American LNG producers have stepped in to fill the gap left by Russia’s Gazprom.
As Russia attacks Ukraine, a clear victor is emerging in the energy landscape where commercial alliances have been forged far away from the cries of Ukrainian people suffering the ravages of the war.
Multibillion-dollar oil and gas companies backed by powerful hedge funds and private equities in the United States are poised to book a windfall as they become Europe’s primary natural gas suppliers.
Companies such as Cheniere Energy, Range Resources, Berkshire Hathaway, Japanese-owned Mitsui, and little-known Gail Global - a subsidiary of the Indian government - are among those at the forefront of liquefied natural gas (LNG) trade.
LNG is the super-chilled liquid form of natural gas. Natural gas volume shrinks 600 times when turned into liquid, making it economically viable to ship large vessels over long distances.
In 2021, the US became the single largest LNG supplier to the 27-member European Union and the United Kingdom. Then in January, it accounted for more than half of the LNG imported into Europe.
All about incentives
American companies involved in various stages of the LNG supply chain - gas production, transportation to the ports, storage and liquefaction process - have increased supply to the EU and UK markets because of the higher prices there.
An international price benchmark, the Dutch gas spot futures, averaged $28.52 per million British thermal units (MMBtu) between September 2021 and February 2022. The average price throughout 2020 was $3.28 per MMBtu, according to the US Energy Information Administration (EIA).
The gains made by LNG terminal operators and exporters can be gauged from their price. In December 2021, the average price at the US export terminals was $9.26 per MMBtu in December 2021, compared to $6.14 per MMBtu in December 2020, as per the US Department of Energy data.
Europe imports one-third of its gas from Russia, mainly via a network of pipelines. As the fighting in Ukraine escalates, there are concerns about the interruption in Russian gas, which many European consumers rely on to heat their homes.
Any reduction in supplies from Russia will benefit LNG exporters in the US, which has become the largest producer of natural gas on the back of newer drilling techniques that pump hydrocarbons out of hard-to-crack shale formations.
In a conference call with analysts on February 24, Cheniere’s CEO Jack Fusco was asked to comment on the situation in Eastern Europe.
“I mean, it’s tragic what’s going in Eastern Europe,” he said.
“But if anything, these high prices, the volatility drive even more energy security and long-term contracting.

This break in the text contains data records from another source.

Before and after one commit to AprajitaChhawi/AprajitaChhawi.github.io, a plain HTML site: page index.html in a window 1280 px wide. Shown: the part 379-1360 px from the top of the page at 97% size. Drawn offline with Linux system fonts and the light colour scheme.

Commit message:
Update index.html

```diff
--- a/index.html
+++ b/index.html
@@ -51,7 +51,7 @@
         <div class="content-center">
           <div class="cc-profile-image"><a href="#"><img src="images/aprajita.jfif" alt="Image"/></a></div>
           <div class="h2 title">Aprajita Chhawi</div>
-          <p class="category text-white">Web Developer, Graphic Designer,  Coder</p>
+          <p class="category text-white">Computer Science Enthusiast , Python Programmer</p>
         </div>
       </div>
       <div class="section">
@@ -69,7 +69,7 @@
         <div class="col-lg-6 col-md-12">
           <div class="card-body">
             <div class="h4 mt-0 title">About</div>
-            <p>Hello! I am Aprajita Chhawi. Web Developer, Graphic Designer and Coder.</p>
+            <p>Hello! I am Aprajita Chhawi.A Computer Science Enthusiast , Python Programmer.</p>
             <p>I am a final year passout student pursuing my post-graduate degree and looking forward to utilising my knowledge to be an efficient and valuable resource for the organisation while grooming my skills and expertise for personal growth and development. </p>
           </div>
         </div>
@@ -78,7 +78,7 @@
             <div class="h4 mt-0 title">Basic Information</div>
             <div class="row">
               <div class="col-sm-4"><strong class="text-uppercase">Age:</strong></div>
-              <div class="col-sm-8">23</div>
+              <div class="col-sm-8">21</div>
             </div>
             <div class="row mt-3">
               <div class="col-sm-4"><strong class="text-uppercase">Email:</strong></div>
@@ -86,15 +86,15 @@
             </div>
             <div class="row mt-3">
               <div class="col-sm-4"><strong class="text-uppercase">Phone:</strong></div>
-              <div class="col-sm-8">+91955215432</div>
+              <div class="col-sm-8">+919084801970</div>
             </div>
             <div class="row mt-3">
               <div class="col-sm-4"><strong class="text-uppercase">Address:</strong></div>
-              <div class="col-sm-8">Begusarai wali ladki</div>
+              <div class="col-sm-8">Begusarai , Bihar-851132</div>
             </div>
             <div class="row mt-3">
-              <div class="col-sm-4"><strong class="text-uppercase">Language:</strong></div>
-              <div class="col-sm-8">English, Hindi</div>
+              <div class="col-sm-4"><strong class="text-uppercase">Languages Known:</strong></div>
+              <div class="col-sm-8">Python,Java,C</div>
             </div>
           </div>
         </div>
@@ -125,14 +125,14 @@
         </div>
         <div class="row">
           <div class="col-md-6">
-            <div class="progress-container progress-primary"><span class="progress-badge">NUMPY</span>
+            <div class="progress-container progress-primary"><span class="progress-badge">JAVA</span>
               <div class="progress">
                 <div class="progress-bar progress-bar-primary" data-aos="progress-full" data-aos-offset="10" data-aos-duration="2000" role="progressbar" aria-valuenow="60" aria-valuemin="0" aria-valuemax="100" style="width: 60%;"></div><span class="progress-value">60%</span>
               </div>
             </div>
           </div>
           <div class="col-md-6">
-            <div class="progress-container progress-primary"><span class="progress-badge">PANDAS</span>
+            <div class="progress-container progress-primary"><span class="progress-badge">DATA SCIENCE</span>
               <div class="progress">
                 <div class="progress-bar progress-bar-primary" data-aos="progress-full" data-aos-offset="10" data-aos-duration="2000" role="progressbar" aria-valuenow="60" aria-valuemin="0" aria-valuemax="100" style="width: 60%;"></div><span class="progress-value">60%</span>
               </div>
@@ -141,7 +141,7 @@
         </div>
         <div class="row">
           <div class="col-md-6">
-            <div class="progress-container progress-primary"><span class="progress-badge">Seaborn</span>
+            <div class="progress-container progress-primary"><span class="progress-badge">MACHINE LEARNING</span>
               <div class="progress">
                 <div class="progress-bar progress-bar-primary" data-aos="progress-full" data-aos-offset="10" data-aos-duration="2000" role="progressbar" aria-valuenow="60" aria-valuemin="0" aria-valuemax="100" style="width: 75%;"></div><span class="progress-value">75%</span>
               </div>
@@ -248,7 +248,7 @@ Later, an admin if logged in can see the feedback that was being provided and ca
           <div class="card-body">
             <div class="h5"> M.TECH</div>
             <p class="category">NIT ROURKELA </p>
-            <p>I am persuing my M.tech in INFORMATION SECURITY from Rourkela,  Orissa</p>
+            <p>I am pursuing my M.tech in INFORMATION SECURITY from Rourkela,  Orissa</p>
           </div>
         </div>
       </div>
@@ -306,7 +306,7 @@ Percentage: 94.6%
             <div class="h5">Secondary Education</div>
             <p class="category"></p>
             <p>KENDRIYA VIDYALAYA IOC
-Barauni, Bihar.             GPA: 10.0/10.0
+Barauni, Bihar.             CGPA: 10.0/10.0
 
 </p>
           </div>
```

So I would say that the fact that there’s a scarcity of LNG these days is driving more and more conversation on how to increase our infrastructure and secure monthly contracts for our European customers.”
Cheniere Energy is the largest LNG producer in the US. It owns the Sabine Pass export terminal in Louisiana and Christie Corpus in Texas - the terminals from where most LNG was exported.
The Sabine Pass terminal alone has a regasification capacity of 4 billion cubic feet (Bcf) per day - that is equal to Pakistan’s entire gas output.
Like other LNG suppliers, Cheniere Energy sells most of the gas under long-term (10-15 year) contracts, which have a fixed price. But in recent months, suppliers have diverted cargo to Europe, where prices are at a record high.
A Russian roulette
So far, there’s no indication that Russia has breached gas contracts with EU member states.
But a year-on-year comparison shows that Gazprom, the Russian oil and gas monopoly, strictly sticks to the contractual volumes and does not use the pipelines to pump extra supply that European consumers desperately need.
Gazprom has also dragged its feet in replenishing underground gas storage tanks that it maintains in Europe. A decline in these tanks is one of the key reasons behind the shortages, which hit European consumers late last year.
Extremely cold weather and an unexpected surge in factory demand as economies opened up after long pandemic-induced lockdowns also jacked up demand and price.
So far the US and EU have not imposed direct sanctions that undermine Russian gas infrastructure. But Russian supply could stop if Gazprom is unable to receive payments following the expulsion of certain Russian banks from the SWIFT international payment system.
Any reduction in the Russian gas supply will mean more LNG imports from the US.
“American natural gas and oil producers have a critical role to play in supporting our European allies with access to a stable supply of reliable and affordable energy,” said Mike Sommers, the CEO of American Petroleum Institute, in a statement.
While Cheniere Energy is at the forefront of US LNG exports, there are a few other players that haven’t come into the limelight such as ST Cove Point, a subsidiary of Japan’s Sumitomo Corporation.
And it’s not just the companies that process and export LNG that stand to gain when demand for the fuel surges. Terminal operators such as Berkshire Hathaway’s energy arm BHE GT&S, which has a stake in Cove Point terminal in Maryland, will see a rise in revenue as they process more gas.